[Data entries]
::::::

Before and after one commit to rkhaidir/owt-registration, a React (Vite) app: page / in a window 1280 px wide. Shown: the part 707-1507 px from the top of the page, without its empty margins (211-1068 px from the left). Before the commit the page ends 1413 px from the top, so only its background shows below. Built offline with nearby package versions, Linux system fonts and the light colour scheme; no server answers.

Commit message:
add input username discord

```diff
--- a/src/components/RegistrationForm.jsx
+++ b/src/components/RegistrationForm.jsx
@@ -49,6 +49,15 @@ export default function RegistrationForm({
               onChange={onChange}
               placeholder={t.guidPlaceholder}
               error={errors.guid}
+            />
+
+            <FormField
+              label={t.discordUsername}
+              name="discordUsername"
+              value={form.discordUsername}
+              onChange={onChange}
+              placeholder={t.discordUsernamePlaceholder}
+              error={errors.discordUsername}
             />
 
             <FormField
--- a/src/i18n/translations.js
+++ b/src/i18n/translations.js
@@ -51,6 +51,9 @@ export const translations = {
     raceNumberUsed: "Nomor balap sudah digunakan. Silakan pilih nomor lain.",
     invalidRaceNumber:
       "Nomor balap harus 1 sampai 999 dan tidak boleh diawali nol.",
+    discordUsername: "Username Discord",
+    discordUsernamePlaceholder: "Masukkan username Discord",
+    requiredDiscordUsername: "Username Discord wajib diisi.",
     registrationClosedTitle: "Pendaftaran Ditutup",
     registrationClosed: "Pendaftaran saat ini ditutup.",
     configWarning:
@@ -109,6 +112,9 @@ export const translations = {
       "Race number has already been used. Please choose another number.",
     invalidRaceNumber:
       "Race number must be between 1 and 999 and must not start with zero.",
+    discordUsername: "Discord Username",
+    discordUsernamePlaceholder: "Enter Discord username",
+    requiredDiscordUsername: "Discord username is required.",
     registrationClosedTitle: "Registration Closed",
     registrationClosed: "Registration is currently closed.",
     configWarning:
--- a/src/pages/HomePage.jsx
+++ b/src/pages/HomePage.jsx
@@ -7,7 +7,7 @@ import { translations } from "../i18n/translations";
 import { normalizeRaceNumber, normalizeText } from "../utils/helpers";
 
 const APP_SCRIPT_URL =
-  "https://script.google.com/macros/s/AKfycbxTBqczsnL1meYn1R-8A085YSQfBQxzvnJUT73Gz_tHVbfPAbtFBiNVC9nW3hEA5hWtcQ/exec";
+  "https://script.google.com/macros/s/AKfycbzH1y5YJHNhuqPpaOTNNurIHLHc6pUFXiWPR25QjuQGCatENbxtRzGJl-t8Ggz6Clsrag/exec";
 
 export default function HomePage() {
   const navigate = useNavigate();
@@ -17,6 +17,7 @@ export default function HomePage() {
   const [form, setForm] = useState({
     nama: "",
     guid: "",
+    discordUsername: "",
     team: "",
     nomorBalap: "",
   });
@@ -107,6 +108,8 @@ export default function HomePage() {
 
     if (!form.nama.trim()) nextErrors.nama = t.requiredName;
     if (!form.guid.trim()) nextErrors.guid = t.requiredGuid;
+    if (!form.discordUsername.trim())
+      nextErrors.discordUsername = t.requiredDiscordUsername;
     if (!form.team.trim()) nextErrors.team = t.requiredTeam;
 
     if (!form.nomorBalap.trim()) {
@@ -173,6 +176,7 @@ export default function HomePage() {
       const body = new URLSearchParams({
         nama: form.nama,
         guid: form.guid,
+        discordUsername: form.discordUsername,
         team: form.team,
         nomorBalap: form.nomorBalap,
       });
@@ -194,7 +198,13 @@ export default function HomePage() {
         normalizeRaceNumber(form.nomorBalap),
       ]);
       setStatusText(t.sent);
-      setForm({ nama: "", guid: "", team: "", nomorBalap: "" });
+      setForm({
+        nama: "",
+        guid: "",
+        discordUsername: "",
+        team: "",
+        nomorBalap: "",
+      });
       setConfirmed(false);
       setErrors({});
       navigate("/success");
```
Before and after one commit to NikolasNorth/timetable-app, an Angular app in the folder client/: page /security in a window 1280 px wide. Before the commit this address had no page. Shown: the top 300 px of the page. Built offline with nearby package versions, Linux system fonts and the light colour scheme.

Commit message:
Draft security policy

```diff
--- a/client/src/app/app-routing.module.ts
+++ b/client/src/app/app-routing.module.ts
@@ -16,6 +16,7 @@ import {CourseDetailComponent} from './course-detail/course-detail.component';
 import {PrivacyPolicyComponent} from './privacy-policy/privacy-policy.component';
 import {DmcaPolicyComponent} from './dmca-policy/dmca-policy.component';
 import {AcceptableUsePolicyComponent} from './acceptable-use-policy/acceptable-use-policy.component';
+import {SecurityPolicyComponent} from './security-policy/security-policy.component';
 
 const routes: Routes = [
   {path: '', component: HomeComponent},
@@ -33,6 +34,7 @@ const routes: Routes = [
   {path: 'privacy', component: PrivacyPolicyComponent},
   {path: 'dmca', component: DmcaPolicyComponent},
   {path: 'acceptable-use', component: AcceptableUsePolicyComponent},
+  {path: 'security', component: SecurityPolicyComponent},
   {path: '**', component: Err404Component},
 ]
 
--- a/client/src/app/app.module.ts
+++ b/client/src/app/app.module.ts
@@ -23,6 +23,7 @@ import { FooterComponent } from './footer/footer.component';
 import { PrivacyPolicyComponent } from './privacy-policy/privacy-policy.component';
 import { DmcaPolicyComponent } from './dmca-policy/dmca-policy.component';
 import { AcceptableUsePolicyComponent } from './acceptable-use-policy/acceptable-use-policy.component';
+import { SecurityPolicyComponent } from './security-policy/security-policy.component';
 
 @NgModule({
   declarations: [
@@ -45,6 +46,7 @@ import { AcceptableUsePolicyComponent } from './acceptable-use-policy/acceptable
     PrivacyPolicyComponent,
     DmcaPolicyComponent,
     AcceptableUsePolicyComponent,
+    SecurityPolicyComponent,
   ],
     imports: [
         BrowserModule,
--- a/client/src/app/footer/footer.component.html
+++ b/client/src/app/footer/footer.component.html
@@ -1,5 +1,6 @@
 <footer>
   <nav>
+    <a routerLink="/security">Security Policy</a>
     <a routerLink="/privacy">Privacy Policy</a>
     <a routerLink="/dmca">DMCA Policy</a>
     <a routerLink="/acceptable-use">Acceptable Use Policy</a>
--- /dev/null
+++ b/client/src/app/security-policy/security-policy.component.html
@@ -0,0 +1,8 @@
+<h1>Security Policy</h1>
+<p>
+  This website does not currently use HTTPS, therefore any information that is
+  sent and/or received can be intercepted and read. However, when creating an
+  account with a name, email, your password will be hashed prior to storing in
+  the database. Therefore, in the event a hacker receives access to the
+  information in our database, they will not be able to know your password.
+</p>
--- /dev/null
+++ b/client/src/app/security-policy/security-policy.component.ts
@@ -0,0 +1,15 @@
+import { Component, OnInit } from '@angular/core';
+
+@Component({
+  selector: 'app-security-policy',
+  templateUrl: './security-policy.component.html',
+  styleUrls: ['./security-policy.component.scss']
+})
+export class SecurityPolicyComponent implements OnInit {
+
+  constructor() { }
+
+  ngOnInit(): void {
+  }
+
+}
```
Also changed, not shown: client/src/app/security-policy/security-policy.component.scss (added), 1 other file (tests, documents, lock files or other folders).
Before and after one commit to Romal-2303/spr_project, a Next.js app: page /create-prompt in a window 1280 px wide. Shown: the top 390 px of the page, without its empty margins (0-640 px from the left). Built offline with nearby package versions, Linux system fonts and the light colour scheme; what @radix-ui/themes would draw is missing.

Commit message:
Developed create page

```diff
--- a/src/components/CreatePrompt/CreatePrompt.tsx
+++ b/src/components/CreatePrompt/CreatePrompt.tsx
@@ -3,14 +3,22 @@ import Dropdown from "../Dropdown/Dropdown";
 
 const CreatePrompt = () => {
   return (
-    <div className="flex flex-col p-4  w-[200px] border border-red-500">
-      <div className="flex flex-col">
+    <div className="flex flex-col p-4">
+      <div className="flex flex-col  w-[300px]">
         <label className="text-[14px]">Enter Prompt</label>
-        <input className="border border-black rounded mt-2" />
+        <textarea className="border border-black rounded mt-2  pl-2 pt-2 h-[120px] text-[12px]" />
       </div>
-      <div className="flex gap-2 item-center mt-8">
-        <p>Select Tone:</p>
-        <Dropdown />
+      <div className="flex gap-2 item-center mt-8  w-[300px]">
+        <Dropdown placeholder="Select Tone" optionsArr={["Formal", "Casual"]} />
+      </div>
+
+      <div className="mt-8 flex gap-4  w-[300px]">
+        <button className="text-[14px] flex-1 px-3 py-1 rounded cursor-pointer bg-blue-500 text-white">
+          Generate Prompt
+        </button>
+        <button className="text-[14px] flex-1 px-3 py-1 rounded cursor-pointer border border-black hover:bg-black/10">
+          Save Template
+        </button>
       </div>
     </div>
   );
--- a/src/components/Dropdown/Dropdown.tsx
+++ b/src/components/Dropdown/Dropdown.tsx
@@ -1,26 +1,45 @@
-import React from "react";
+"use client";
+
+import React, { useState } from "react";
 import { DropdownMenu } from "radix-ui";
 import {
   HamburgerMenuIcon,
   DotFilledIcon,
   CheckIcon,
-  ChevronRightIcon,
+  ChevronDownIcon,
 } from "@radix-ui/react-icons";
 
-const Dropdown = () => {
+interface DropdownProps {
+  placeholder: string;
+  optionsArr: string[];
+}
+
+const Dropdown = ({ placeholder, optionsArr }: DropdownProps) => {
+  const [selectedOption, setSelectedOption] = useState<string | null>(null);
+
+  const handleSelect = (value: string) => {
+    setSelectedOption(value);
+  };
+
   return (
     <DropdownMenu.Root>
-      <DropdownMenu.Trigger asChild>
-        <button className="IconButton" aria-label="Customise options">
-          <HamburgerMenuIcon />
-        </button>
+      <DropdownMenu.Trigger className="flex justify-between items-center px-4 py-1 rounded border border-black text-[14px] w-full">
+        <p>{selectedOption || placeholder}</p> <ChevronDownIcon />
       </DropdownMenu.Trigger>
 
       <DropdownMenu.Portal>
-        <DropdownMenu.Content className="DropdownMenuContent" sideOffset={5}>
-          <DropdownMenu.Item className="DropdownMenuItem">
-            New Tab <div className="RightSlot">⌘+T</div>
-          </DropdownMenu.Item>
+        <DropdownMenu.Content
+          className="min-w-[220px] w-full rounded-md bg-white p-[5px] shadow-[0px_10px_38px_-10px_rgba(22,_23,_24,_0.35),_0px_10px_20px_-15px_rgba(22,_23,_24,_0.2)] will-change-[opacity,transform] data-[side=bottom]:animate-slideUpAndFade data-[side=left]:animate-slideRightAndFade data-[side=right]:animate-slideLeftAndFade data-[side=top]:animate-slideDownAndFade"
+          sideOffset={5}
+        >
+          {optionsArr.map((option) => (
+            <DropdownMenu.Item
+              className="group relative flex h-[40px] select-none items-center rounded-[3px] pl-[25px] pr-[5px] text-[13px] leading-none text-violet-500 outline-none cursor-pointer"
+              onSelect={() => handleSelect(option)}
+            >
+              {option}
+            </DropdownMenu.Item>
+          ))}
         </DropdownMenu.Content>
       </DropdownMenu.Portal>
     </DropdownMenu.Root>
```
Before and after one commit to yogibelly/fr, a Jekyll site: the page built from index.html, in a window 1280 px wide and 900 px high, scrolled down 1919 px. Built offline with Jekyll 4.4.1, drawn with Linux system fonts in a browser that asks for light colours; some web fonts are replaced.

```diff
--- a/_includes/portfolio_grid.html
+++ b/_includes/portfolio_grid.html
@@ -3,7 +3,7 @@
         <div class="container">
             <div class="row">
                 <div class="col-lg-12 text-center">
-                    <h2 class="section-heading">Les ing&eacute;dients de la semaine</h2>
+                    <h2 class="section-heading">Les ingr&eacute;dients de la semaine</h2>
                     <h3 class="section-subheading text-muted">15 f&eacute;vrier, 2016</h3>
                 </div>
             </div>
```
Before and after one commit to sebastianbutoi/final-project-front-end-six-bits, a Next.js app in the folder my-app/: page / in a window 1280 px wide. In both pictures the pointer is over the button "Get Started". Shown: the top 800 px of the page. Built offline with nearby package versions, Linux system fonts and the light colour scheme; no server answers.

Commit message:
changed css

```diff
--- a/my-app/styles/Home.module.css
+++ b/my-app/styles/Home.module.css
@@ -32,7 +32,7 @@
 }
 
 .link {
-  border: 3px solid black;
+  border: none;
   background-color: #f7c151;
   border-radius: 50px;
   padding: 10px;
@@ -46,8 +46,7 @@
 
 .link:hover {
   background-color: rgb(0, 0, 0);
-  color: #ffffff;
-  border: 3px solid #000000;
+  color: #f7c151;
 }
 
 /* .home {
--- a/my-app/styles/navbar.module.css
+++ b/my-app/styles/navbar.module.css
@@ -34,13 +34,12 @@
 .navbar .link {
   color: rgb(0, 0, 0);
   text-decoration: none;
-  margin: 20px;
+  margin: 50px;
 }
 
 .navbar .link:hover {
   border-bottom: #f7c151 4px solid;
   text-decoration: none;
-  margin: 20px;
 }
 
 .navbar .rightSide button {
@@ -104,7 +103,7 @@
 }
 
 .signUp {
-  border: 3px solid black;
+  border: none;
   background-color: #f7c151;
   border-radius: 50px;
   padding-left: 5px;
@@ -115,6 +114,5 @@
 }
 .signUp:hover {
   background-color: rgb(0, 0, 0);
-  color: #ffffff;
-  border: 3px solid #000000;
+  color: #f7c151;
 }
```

::::::

• _TASK DESCRIPTION_
Which lines of the data contain the word "nama"? Copy each one.

• _SOLUTION TO THE EXERCISE_
     nama: "",
     if (!form.nama.trim()) nextErrors.nama = t.requiredName;
         nama: form.nama,
-      setForm({ nama: "", guid: "", team: "", nomorBalap: "" });
+        nama: "",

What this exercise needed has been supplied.